More than a decade ago, we eliminated the kudzu that was strangling the trunks of our trees and watched in wonder as the tree limbs grew longer and stronger with each passing year.
There have been afternoons of swaying in the hammock, the top of my daughter’s head barely visible over the fabric stretched from one tree to the next. Her senior pictures were taken on the grassy hill that rose and fell before the forest, which also doubled as a makeshift sledding spot when snowfalls canceled school.
Now the trees are gone.
No more fall leaf piles to jump in.
No more silent snowy mornings filled with hushed reverence.
The trees have been destroyed.
It wasn’t a fire nor a natural disaster that changed the landscape beside our home. Rather, a large orange excavator and back hoe worked together in tandem to dig up roots, knock down trees, and haul them away, now a pile of discarded timber left to the side.
There was no letter in the mail. No phone call to receive. No visits to our home, not even a flyer left on our doorstep. Just a private message from a friend while I was halfway up the East Coast on vacation that the woods we have cherished for so many years would soon be gone.
No start date.
No end date.
Just imminent change.
We came home from our travels and watched in horror as the trees disappeared one by one. The sun, which once peeked its brilliance with slender rays through the vast forest by our side, now burned our doorknob to the touch in midday from the unobstructed heat.
The landscape that I’ve loved, that has held secrets and sleigh rides and squeals of childhood laughter, is now filled with beeping and rumbling and pounding morning into night.
Each day of the tree removal, I took photos, never quite knowing which day would be the last to gaze in awe at the majestic beauty encapsulating me. The wait was similar to watching my mother die – time standing still, time moving too fast.

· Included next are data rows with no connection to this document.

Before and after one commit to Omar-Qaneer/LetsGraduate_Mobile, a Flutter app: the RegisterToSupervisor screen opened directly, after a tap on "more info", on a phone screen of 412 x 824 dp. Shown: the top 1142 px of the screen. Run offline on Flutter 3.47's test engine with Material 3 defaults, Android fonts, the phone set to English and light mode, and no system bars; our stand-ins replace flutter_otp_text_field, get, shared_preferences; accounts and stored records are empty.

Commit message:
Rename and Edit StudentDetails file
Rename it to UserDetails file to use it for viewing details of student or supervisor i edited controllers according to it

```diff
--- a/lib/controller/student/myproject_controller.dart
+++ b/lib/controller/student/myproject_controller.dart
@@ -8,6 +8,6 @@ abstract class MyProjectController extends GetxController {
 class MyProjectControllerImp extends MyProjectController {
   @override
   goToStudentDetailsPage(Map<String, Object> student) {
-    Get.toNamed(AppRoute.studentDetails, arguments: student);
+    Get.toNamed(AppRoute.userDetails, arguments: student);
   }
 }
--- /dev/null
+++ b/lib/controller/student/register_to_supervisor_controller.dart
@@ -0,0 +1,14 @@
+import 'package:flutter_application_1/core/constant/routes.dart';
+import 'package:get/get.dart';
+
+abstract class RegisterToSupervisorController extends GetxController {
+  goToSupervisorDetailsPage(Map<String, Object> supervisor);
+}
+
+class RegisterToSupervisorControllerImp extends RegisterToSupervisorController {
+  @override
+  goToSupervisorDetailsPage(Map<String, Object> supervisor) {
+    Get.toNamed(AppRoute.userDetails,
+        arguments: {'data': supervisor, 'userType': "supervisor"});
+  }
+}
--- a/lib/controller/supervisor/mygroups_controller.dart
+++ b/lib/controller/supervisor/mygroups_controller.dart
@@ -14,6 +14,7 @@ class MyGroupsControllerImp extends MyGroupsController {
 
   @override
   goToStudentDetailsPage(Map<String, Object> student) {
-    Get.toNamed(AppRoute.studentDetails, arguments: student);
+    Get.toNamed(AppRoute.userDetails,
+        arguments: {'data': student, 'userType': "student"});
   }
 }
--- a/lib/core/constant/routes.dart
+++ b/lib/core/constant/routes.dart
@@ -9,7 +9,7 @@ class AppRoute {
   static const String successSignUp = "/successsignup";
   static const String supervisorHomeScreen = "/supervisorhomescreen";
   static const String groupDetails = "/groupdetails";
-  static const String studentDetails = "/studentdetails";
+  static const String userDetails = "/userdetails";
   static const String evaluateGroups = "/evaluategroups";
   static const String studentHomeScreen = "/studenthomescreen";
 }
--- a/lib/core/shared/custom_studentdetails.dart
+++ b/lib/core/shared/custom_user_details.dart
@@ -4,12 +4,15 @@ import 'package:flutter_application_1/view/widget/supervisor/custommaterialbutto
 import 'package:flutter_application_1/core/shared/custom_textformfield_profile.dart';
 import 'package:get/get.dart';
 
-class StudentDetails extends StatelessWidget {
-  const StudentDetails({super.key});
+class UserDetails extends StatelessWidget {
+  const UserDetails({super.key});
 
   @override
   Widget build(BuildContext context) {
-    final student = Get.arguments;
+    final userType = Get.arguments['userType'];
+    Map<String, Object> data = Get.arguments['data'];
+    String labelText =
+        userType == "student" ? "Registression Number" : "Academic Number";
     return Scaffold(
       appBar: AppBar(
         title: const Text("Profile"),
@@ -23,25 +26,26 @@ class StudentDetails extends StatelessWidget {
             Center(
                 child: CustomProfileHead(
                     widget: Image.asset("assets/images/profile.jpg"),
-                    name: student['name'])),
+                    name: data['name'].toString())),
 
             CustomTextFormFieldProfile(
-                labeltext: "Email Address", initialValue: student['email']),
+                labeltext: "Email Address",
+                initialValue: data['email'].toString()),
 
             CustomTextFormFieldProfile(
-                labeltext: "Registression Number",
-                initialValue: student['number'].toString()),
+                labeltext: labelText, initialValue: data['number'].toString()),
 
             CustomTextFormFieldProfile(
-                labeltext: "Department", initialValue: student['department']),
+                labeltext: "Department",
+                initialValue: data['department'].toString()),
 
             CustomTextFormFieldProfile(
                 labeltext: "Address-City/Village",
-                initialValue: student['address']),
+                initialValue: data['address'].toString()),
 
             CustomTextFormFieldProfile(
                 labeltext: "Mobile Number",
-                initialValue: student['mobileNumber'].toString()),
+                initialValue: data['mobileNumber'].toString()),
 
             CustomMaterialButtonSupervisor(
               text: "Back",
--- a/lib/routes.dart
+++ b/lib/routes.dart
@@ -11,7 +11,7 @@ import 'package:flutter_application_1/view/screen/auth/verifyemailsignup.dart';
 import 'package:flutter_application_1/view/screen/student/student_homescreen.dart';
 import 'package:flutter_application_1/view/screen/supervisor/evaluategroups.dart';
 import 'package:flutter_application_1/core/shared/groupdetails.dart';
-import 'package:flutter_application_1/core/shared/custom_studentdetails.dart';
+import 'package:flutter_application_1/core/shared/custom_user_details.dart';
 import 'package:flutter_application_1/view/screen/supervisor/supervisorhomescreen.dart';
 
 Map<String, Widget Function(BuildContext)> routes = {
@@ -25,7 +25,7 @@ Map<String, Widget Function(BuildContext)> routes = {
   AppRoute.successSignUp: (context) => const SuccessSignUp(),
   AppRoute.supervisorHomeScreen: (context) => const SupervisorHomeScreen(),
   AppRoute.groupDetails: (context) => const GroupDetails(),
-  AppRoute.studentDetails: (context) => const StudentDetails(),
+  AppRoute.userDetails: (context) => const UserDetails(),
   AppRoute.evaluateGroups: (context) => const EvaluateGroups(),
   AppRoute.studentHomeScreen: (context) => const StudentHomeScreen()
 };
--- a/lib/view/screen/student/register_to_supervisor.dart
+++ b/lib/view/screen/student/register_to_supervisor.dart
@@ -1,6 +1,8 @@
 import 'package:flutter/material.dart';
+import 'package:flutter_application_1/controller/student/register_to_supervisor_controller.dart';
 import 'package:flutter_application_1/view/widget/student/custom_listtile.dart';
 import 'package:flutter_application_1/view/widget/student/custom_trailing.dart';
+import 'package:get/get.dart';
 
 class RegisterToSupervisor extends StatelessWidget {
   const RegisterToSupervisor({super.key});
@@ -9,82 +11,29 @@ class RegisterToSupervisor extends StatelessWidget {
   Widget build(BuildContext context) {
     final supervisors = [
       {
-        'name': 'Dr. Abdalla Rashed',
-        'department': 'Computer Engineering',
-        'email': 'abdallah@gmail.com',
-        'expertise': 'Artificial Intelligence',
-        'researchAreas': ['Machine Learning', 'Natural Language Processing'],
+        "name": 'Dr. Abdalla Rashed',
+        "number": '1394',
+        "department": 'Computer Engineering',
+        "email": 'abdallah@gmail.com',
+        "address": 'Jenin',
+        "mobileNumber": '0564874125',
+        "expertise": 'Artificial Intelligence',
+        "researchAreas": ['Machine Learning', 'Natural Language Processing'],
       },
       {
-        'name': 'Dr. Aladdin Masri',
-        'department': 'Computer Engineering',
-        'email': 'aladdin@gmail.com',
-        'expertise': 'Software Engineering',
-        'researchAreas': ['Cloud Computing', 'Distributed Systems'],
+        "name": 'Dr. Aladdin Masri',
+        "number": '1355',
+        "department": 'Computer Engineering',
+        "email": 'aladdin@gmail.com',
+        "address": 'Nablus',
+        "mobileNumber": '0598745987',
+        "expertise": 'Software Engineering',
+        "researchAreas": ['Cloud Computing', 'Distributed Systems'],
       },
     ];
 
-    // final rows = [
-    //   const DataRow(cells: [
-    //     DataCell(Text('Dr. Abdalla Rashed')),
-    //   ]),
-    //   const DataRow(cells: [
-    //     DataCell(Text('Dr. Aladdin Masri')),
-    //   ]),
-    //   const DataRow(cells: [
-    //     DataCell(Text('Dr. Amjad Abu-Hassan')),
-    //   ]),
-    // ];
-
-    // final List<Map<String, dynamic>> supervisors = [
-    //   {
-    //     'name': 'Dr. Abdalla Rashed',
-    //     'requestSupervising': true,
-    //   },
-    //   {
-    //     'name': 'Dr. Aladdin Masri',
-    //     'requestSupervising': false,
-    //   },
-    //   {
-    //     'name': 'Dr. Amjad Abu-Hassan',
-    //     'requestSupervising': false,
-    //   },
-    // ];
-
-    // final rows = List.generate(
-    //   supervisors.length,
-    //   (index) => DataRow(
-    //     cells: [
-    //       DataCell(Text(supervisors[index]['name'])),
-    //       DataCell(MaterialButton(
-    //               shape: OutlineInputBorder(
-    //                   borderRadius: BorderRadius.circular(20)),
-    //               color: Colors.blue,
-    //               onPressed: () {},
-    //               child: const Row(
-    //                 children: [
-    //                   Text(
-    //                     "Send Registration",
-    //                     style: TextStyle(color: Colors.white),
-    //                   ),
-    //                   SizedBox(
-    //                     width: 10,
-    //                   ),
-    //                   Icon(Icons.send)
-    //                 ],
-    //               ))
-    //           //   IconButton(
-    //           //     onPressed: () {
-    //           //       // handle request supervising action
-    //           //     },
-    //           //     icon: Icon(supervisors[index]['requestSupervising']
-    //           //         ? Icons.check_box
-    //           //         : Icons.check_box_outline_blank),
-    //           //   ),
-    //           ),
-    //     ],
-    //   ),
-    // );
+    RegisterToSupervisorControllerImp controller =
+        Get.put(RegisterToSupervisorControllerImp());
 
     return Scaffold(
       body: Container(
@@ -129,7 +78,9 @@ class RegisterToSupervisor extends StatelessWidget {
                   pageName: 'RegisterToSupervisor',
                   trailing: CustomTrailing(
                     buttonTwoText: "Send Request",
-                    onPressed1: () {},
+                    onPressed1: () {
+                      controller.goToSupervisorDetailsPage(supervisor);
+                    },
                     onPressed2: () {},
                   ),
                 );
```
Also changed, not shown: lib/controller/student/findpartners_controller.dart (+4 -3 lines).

We left for breakfast one Saturday morning with a line of trees standing tall behind our azalea bushes. We returned an hour later to only two trees standing. Our daughter cried out, “I’m so glad they didn’t take my favorite tree!” We shook our heads with the grief of an overprotective parent as we told her to hug her tree now, because it would surely be gone soon.
She hugged her tree.
We took final photos.
Then we stood to the side and watched as it was ripped away before our eyes.
I can’t articulate the depth of helplessness we felt, and continue to feel, as the landscape around us changes beyond our control. The emotions rise up and choke us at times, rendering us speechless in dismay. Our minds swirl with unanswered questions.
“What will happen to the deer who gracefully grazed in our backyard?”
“Where will the bunnies take refuge?”
“Will the hummingbirds visit again next summer or was this their final farewell?”
Change impacts so many things.
Everyone encounters seasons of change. Whether the predictable shift that looms ahead on the horizon or the unexpected upheaval that knocks us off our feet, change is a guarantee that life will look and feel different than before.
I have discovered that our perception of change directly impacts our attitude towards it. While I stood along the edge of our property line, staring at the now barren lot, my nine-year-old reminded me of the hope that resides in the unseen.
“Maybe a boy my age will move next door and I will finally have somebody to play with after school.”
“Look how pretty the sunset is now, Mommy.”
“When they make a road, I’ll be able to ride my bike through a whole new neighborhood.”
Sometimes it takes the insight of a child to catch a glimpse of joy in change.
I often look in the world around me for signs of confirmation that my thoughts are on the right track. This week as I was driving home, I saw a sign (literally!) that took my breath away:
Imminent change means letting go.
When was the last time you let go of something beyond your control? It’s tough to release those feelings of annoyance, hurt, frustration, and dismay. My hope is that as I sit on my back deck watching the excavators, motor graders, and wheel loaders completely change the landscape in my view, that I will be reminded of the good that can come from transformation.
To every thing there is a season…